Your aging dog can suffer from several geriatric problems including heart disease. Many owners don't realize that their dogs can suffer from this problem and fail to notice the signs. While there is a chance that your dog can get heart disease, it doesn't mean that he is nearing the end of his life, especially if you and your your veterinarian catch it early. Here are some of the types of heart problems your older dog may develop as well as their symptoms and possible treatments.
Types of Heart Disease That Affect Dogs
Most dogs with heart disease have valvular problems, such as congestive heart failure, or weakness with the heart muscle that results in less efficient pumping, also known as myocardial disease. These cause problems with fluid buildup in the lungs or abdomen. Your dog can also acquire heart disease and damage through preventable heart worms.
Causes of Heart Disease in Dogs
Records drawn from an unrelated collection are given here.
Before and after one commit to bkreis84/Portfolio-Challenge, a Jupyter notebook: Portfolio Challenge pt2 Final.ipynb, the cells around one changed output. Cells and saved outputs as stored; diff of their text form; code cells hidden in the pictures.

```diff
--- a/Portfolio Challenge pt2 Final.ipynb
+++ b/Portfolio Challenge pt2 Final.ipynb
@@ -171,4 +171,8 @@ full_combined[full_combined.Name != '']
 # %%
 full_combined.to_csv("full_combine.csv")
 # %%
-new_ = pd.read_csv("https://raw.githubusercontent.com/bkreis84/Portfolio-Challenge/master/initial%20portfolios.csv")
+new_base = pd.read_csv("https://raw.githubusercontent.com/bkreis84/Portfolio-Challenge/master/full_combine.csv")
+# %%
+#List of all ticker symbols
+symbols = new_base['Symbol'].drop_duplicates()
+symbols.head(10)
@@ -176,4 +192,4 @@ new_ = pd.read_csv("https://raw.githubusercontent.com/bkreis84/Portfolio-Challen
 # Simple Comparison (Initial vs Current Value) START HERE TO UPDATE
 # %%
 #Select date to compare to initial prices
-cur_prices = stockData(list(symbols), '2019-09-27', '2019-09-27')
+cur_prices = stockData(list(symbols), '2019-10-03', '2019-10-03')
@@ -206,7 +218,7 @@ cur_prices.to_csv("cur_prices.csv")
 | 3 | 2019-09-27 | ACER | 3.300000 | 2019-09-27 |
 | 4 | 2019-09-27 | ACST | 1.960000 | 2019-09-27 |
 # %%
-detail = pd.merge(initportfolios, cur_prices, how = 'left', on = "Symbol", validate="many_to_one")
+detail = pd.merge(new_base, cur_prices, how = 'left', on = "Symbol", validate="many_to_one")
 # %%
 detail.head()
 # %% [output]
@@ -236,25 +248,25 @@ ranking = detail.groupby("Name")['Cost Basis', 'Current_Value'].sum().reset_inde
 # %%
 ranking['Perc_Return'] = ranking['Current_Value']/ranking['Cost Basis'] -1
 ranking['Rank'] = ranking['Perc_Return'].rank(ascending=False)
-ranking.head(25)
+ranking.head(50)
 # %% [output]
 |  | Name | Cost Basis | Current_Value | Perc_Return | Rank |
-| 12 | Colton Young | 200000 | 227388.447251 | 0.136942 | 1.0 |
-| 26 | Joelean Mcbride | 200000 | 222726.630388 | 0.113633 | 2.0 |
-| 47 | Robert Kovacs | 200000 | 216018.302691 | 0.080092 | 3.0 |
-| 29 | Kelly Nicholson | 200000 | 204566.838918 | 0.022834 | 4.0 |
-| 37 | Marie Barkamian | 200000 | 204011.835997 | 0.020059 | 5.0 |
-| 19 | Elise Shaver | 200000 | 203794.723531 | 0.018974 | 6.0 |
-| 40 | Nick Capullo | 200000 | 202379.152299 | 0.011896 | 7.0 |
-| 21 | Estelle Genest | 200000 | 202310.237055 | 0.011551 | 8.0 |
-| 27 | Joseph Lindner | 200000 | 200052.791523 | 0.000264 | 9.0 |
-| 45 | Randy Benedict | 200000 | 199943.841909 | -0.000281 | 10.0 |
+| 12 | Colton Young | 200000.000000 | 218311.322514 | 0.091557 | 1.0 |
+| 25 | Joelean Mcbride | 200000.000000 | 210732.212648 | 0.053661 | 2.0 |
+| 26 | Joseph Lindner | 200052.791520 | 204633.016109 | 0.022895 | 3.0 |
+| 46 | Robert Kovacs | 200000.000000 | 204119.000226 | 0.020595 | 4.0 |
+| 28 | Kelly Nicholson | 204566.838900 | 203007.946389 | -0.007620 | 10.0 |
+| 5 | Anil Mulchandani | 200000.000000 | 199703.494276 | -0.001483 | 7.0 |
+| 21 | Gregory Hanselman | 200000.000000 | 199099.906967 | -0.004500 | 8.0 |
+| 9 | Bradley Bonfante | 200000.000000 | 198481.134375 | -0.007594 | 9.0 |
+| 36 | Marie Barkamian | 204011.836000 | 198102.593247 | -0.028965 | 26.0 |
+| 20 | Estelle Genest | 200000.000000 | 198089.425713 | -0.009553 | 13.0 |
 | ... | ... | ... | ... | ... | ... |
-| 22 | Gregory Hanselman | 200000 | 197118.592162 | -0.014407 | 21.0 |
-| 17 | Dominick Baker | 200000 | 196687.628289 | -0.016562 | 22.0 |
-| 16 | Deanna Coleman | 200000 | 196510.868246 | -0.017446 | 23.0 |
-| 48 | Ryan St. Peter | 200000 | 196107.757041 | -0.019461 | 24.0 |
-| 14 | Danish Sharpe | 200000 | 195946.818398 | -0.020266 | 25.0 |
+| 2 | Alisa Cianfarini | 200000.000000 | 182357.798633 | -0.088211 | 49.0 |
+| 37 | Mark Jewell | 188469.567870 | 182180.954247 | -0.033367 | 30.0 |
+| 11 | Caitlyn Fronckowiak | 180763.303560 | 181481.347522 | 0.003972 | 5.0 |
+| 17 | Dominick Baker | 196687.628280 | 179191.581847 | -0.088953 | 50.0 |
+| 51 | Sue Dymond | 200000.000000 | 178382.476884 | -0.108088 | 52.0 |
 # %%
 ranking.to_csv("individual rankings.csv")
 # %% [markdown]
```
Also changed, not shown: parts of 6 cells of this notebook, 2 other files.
Other than heart worms, heart disease causes can be hard to pinpoint in dogs. It is known that poor condition and obesity can contribute to heart problems, but they are not the main cause. Older dogs as well as certain breeds, especially very large or very small breeds, are more prone to getting heart problems. Large breeds tend to get myocardial issues, and smaller breeds are more likely to have valvular problems.
Symptoms of Heart Disease in Dogs
Some of the most noticeable symptoms of heart disease in dogs revolve around having trouble breathing, or coughing, and suffer from increasingly worse fatigue. Some dogs have problems with fainting and low blood pressure. Dogs may also may start to eat less and appear to have a change in personality or mood.
Treatments Available for Heart Disease in Dogs
After an assessment using EKGs, x-rays, urine tests, or listening to the heart with a stethoscope, your veterinarian will devise a treatment plan to help your dog. While your dog's heart disease can't be cured, it can be mediated with certain medications depending on how bad the disease has progressed. Other medications can help improve breathing issues and prevent blood clots and parasites that can worsen your dog's heart condition.
While dogs can get heart disease just as humans, the causes and treatments are different with dogs. Lifestyle changes and diet can help, somewhat, but can't prevent or cure heart disease in dogs. Instead, you should visit a veterinarian at a pet hospital to discuss any changes in your dog's appetite or activity, as well as other therapies to make your dog more comfortable and live longer with the disease.
Speak with animal health services to learn more.